Accordingly, since credible evidence supported the factual determinations of the trial court, we find no grounds to reverse the trial court’s exercise of its discretionary authority. Thus, the decision of the court is affirmed.
1 See Anderson v. Anderson, 29 Va. App. 673, 678, 514 S.E.2d 369, 372 (1999).
2 Although the court did not indicate that it considered factors nine and ten, evidence applicable to these factors was presented during the hearing. In addition, neither party has raised any issue concerning the failure of the court to enunciate its findings pertaining to these factors on appeal.
3 Piatt v. Piatt, 27 Va. App. 426, 432, 499 S.E.2d 567, 570 (1998).
4 Hughes v. Gentry, 18 Va. App. 318, 326, 443 S.E.2d 448, 453 (1994).
5 See Bostick v. Bostick-Bennett, 23 Va. App. 527, 478 S.E.2d 319 (1996).
6 Id. at 535, 478 S.E.2d at 323.
7 Cloutier v. Queen, 35 Va. App. 413, 430, 545 S.E.2d 574, 583 (2001) (quoting Simmons v. Simmons, 1 Va. App. 358, 362, 339 S.E.2d 198, 200 (1986)).
8 Id. at 423-24, 545 S.E.2d at 579.
9 Id. at 427, 545 S.E.2d at 581.
10 Id. at 425, 545 S.E.2d at 580.
11 Sargent v. Sargent, 20 Va. App. 694, 702, 460 S.E.2d 596, 599 (1995) (quoting Woolley v. Woolley, 3 Va. App. 337, 345, 349 S.E.2d 422, 426 (1986)) (emphasis added).
12 See Walker v. Fagg, 11 Va. App. 581, 586, 400 S.E.2d 208, 211 (1991).
13 See Bailes v. Sours, 231 Va. 96, 99, 340 S.E.2d 824, 826 (1986).

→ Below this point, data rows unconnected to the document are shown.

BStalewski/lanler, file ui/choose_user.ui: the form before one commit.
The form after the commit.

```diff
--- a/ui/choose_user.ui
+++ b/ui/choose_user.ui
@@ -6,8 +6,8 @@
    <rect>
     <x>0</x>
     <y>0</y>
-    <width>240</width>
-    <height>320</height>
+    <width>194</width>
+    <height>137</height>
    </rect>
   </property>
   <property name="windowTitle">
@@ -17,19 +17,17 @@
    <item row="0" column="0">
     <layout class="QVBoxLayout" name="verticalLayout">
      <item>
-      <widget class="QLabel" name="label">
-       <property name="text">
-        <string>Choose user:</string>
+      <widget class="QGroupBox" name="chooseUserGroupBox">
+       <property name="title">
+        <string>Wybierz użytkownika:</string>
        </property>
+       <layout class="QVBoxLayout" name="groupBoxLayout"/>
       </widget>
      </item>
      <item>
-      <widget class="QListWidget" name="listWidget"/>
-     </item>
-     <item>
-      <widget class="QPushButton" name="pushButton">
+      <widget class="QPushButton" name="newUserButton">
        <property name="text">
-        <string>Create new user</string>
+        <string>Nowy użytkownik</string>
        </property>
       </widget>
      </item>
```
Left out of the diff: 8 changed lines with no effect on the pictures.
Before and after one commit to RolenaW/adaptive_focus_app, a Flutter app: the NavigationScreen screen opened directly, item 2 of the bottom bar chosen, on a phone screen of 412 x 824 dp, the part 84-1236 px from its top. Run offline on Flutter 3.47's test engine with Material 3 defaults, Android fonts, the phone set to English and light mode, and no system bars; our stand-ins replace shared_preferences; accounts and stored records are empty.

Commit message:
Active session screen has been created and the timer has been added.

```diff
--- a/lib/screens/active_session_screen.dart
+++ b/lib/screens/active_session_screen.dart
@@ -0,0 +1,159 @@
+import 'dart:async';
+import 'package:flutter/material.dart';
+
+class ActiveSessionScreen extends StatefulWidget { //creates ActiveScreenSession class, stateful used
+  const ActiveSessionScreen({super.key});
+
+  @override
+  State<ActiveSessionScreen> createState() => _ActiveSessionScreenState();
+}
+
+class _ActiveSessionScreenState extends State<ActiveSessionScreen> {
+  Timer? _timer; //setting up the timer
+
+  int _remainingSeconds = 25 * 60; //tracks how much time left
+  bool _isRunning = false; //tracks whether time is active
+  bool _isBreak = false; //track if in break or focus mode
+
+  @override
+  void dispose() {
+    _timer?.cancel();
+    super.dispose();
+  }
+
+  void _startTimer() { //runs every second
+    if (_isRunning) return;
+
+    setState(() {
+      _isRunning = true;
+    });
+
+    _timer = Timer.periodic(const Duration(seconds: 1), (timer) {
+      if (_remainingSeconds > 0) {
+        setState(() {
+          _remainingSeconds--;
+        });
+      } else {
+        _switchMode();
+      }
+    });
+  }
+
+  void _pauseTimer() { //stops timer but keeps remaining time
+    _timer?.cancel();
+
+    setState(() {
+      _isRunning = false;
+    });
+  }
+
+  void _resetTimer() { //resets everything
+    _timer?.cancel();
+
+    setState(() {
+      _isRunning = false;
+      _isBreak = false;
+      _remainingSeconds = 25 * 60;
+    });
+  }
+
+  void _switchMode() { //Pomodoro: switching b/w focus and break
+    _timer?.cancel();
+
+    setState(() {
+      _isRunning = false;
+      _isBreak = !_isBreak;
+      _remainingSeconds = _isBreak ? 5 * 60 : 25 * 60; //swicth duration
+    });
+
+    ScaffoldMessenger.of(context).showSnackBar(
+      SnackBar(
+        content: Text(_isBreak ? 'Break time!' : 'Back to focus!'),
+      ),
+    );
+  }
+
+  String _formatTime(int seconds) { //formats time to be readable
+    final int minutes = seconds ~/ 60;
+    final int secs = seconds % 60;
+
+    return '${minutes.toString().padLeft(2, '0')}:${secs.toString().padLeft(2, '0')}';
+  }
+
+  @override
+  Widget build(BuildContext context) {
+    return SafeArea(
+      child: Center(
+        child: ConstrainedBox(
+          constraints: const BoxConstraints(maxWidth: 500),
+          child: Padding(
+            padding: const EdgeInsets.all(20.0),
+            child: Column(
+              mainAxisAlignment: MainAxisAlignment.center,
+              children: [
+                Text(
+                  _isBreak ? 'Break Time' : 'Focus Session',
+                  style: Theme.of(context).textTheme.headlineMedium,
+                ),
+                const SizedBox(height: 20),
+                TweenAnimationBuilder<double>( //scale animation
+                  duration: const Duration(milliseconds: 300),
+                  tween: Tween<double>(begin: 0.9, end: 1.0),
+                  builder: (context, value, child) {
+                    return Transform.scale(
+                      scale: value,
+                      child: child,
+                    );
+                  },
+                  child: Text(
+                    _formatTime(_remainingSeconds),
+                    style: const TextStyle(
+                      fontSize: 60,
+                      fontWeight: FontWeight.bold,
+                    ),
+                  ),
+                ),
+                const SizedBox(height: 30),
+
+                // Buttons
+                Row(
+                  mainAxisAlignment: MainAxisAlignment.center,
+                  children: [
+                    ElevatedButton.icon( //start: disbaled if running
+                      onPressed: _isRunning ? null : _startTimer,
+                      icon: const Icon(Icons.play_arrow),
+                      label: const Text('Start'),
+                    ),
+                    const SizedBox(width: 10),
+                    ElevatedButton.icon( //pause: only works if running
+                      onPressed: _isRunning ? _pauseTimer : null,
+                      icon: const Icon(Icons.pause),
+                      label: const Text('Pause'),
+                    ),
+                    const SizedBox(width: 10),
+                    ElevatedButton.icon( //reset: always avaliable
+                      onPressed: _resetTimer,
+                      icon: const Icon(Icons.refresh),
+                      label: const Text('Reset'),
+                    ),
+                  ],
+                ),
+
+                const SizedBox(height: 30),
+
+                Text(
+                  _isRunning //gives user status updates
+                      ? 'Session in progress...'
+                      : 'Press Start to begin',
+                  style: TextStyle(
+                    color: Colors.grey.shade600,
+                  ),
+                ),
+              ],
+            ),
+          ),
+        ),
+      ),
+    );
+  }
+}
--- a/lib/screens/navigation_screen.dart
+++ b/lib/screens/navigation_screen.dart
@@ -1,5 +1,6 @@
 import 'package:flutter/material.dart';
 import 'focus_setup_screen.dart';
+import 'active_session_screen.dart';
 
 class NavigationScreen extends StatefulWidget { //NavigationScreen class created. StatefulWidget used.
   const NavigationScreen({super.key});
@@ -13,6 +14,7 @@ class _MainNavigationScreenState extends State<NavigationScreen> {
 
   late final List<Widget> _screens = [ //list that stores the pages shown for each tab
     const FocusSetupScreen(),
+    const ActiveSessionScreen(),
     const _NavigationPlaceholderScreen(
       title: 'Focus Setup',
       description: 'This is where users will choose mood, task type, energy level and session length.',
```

14 Street v. Street, 25 Va. App. 380, 387, 488 S.E.2d 665, 668 (1997) (en banc).
15 Cloutier, 35 Va. App. at 427, 545 S.E.2d at 581.
16 See Scinaldi v. Scinaldi, 2 Va. App. 571, 575, 347 S.E.2d 149, 151 (1986).